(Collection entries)
═══

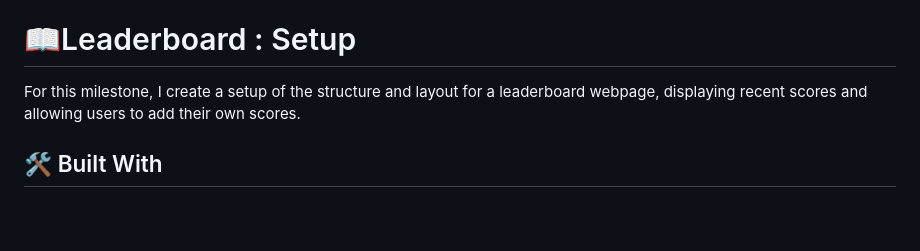
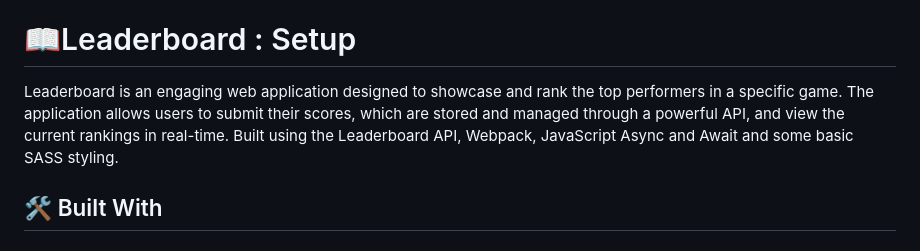
Before and after one commit to BenMKT/Leaderboard, a Markdown page: README.md, the part around the change. Rendered like a GitHub page; blank space fills up the shorter version.

```diff
--- a/README.md
+++ b/README.md
@@ -31,7 +31,7 @@
 
 <!-- PROJECT DESCRIPTION -->
 # 📖Leaderboard : Setup<a name="about-project"></a>
-For this milestone, I create a setup of the structure and layout for a leaderboard webpage, displaying recent scores and allowing users to add their own scores.
+Leaderboard is an engaging web application designed to showcase and rank the top performers in a specific game. The application allows users to submit their scores, which are stored and managed through a powerful API, and view the current rankings in real-time. Built using the Leaderboard API, Webpack, JavaScript Async and Await and some basic SASS styling.
 ## 🛠 Built With <a name="built-with"></a>
 
 ### Tech Stack <a name="tech-stack"></a>
```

═══

**Work to be completed**
Line by line, print the records above exactly, skipping each picture.

**Exercise output**
Before and after one commit to BenMKT/Leaderboard, a Markdown page: README.md, the part around the change. Rendered like a GitHub page; blank space fills up the shorter version.

```diff
--- a/README.md
+++ b/README.md
@@ -31,7 +31,7 @@
 
 <!-- PROJECT DESCRIPTION -->
 # 📖Leaderboard : Setup<a name="about-project"></a>
-For this milestone, I create a setup of the structure and layout for a leaderboard webpage, displaying recent scores and allowing users to add their own scores.
+Leaderboard is an engaging web application designed to showcase and rank the top performers in a specific game. The application allows users to submit their scores, which are stored and managed through a powerful API, and view the current rankings in real-time. Built using the Leaderboard API, Webpack, JavaScript Async and Await and some basic SASS styling.
 ## 🛠 Built With <a name="built-with"></a>
 
 ### Tech Stack <a name="tech-stack"></a>
```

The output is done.